Citation
Jordan, Thomas Hillman (1973) Estimation of the radial variation of seismic velocities and density in the earth. Dissertation (Ph.D.), California Institute of Technology. doi:10.7907/K0B1PW97. https://resolver.caltech.edu/CaltechTHESIS:08292011141658832
Abstract
An inversion procedure is developed to estimate the radial variations of compressional velocity, shear velocity, and density in the Earth. The radial distributions are defined as spherically symmetric averages of the actual distributions in the laterally heterogeneous Earth, and the nature of the averaging implied by averaging certain sets of eigenperiod and traveltime data is examined. For traveltime data, the spherical averaging yields the Terrestrial Monopole if the data sample a distribution derived from a uniform distribution of sources and receivers. Since this is difficult to obtain for absolute times, differential travel times are used to constrain the velocities. It is shown that the bias inherent in available sets of differential traveltime data is considerably less than that in equivalent sets of absolute traveltime data, if the phase combination is suitably chosen. Observations are presented for the phase combinations PcPP, ScSS, P'(AB)P'(DF), and P'(BC)P'(DF). The inversion algorithm developed is based on a linear approximation to the perturbation equations and is shown to provide a stable method for estimating the radial distributions of velocities and density from a finite number of inaccurate data. The linear inversion theory presented is complete; it allows one to estimate the resolving power of the data and the resolvability of specified features in the model. Three estimates of the radial distributions are derived using an extensive set of eigenperiod and traveltime data. One model, designated model B1, fits 127 of the 177 eigenperiods of the DziewonskiGilbert set within their formal 95% confidence intervals. This model satisfies extensive sets of auxillary data as well. It is shown from resolving power calculations that little information is lost by using differential travel times in lieu of absolute times. It is demonstrated that the nature of the averaging in the estimation procedure for given sets of gross Earth data can be improved by judicious specification of the norm on the space of models.
Item Type:  Thesis (Dissertation (Ph.D.)) 

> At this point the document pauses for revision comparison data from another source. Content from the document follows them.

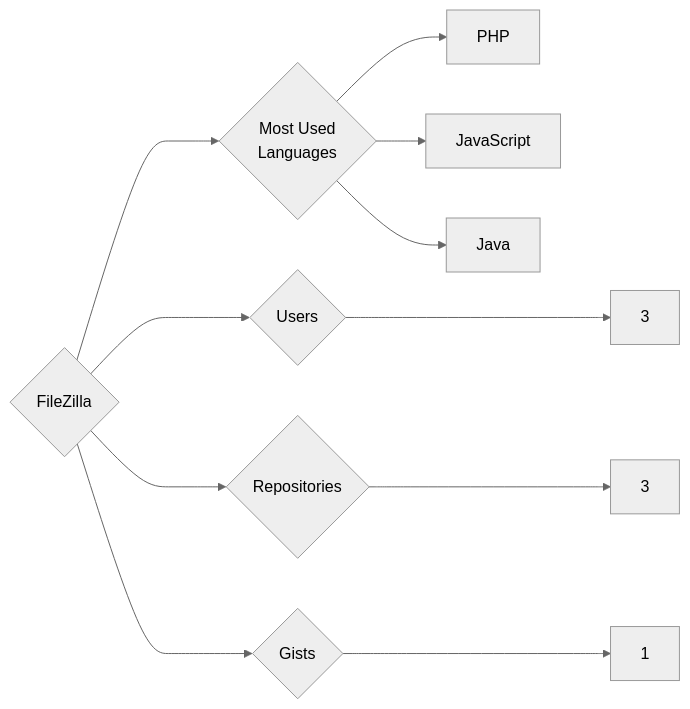
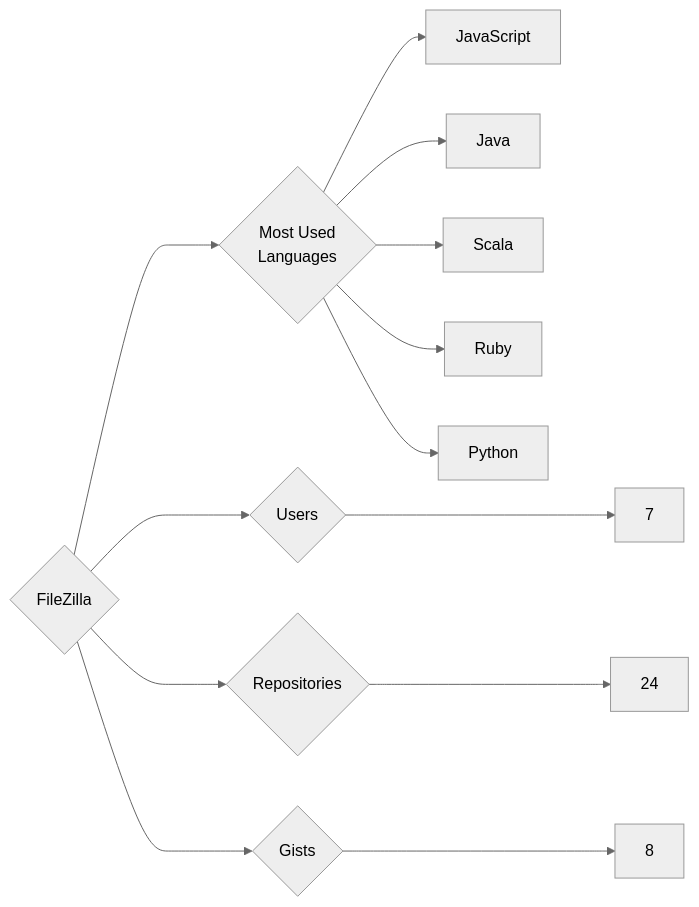
The diagram in targets/FileZilla/README.md (trickest/insiders), drawn with Mermaid (neutral theme) before and after one commit. The commit also changed 993 other files, not shown here.

````diff
--- a/targets/FileZilla/README.md
+++ b/targets/FileZilla/README.md
@@ -3,11 +3,13 @@
 ```mermaid
 graph LR
 COMPANY_NAME{FileZilla}
-COMPANY_NAME ---> U{Users} ---> UN[3]
-COMPANY_NAME ---> R{Repositories} ---> RN[3]
-COMPANY_NAME ---> G{Gists} ---> GN[1]
+COMPANY_NAME ---> U{Users} ---> UN[7]
+COMPANY_NAME ---> R{Repositories} ---> RN[24]
+COMPANY_NAME ---> G{Gists} ---> GN[8]
 COMPANY_NAME ---> ML{Most Used<br>Languages}
-ML --> PHP[PHP]
 ML --> JavaScript[JavaScript]
 ML --> Java[Java]
+ML --> Scala[Scala]
+ML --> Ruby[Ruby]
+ML --> Python[Python]
 ```
````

Subject Keywords:  Geology 
Degree Grantor:  California Institute of Technology 
Division:  Geological and Planetary Sciences 
Major Option:  Applied Mathematics Geophysics 
Thesis Availability:  Public (worldwide access) 
Research Advisor(s): 

Thesis Committee: 

Defense Date:  4 August 1972 
Record Number:  CaltechTHESIS:08292011141658832 
Persistent URL:  https://resolver.caltech.edu/CaltechTHESIS:08292011141658832 
DOI:  10.7907/K0B1PW97 
Default Usage Policy:  No commercial reproduction, distribution, display or performance rights in this work are provided. 
ID Code:  6629 
Collection:  CaltechTHESIS 
Deposited By:  John Wade 
Deposited On:  29 Aug 2011 22:21 
Last Modified:  20 Dec 2019 19:38 
Thesis Files
PDF
 Final Version
See Usage Policy. 33MB 
Repository Staff Only: item control page